It’s easy to see why, but without a discussion about talent, expression, experience, professionalism, talent and creativity, plus other stuff, I’m not sure how much what they produced matters.
I love PiL, I went to the screening tonight, because of this appearance I saw one morning in 1980 on American Bandstand:
Read about these guys in a magazine. I like this song. The Amazon reviews are great. The singer appears charismatic. I’m a sucker for a Flying V. And bluesy-ness.
What is this? It’s got a groove, seems to be taken apart until it comes together with the horns, and is cute and a joke and a good tune.
Last April The Biletones went into the studio to drop down five tracks for an EP, and while we were at it, a friend of the band, Andre Welsh, who does camera work in Hollywood, agreed to video the band in action. It was kind of fun and intense, but also ugh city.
As in for the Route 66 video, we played the song 11 times so the film crew could focus on different aspects and players during the song.
The four remaining tunes we played were It Takes a Lot to Laugh (check out Steve Gibson’s killer solos), It’s All Over Now (I sing lead), Don’t Cry no Tears, and lead singer Tom Nelson’s Rich Girlfriend. Do click to the third cut and check out Girlfriend.

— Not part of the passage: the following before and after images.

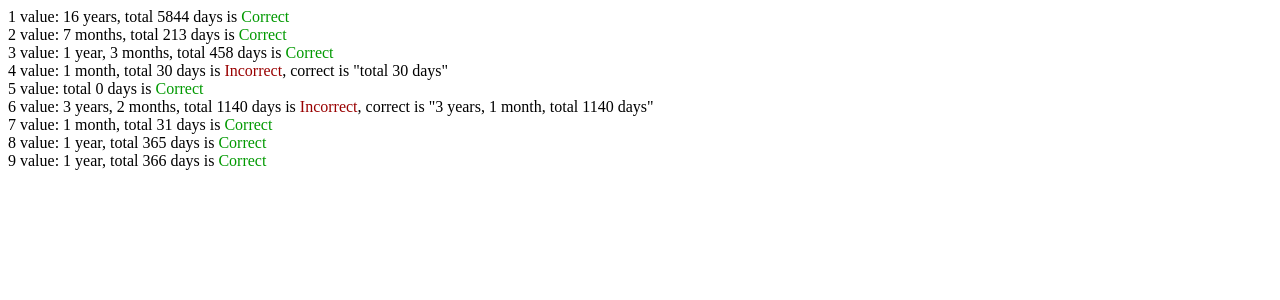
Repository: jamieking1996/tech-assessment-int
Page: index.html
The author's editor kept a copy of each file at every save. The page is drawn from the files as they stood at one save, then again after the next save.
The browser window is 1280 px wide. The pictures show the whole page.

Above is the page before, as saved 2021-08-11 09:56:28.

After the next save:
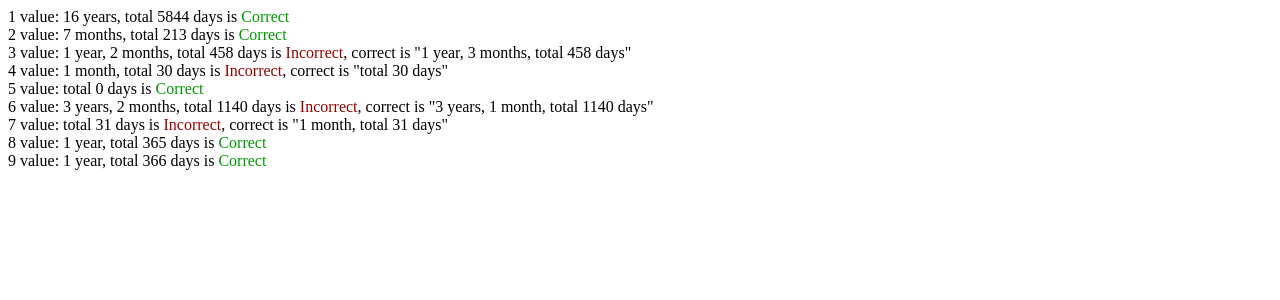
Saved 11 min 33 s later.
--- a/main.js
+++ b/main.js
@@ -53,7 +53,8 @@
 function getNumberedMonthDifference(beforeDate, afterDate) {
   const monthOffset = beforeDate.getMonth() > afterDate.getMonth() ? 12 : 0;
   // get the literal day e.g is 18 < 24. If so, then -1 off return value. If not, do nothing
-  return monthOffset - beforeDate.getMonth() + afterDate.getMonth();
+  const dayOffset = beforeDate.getDay() < afterDate.getDay() ? -1 : 0;
+  return monthOffset - beforeDate.getMonth() + afterDate.getMonth() + dayOffset;
 }
 
 function totalDayDiff(d1, d2) {

After the save that followed:
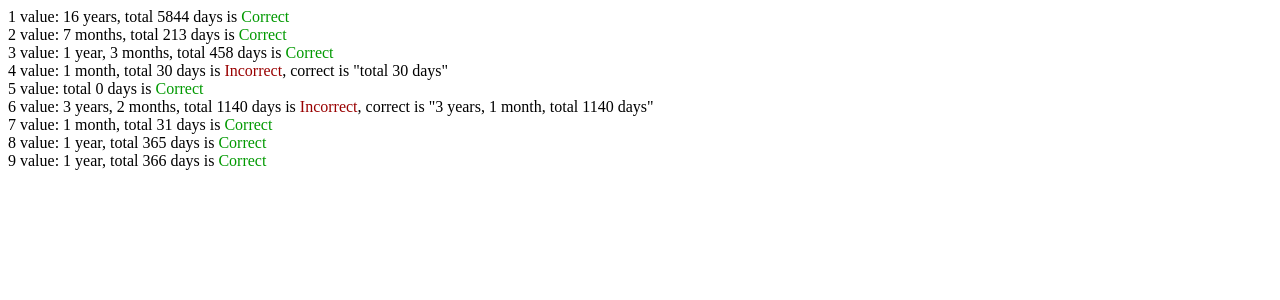
Saved 27 s later.
--- a/main.js
+++ b/main.js
@@ -54,7 +54,7 @@
   const monthOffset = beforeDate.getMonth() > afterDate.getMonth() ? 12 : 0;
   // get the literal day e.g is 18 < 24. If so, then -1 off return value. If not, do nothing
   const dayOffset = beforeDate.getDay() < afterDate.getDay() ? -1 : 0;
-  return monthOffset - beforeDate.getMonth() + afterDate.getMonth() + dayOffset;
+  return monthOffset - beforeDate.getMonth() + afterDate.getMonth();
 }
 
 function totalDayDiff(d1, d2) {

It is one of our strongest tunes (it is third on the playlist in the upper right corner of the Route 66 vid).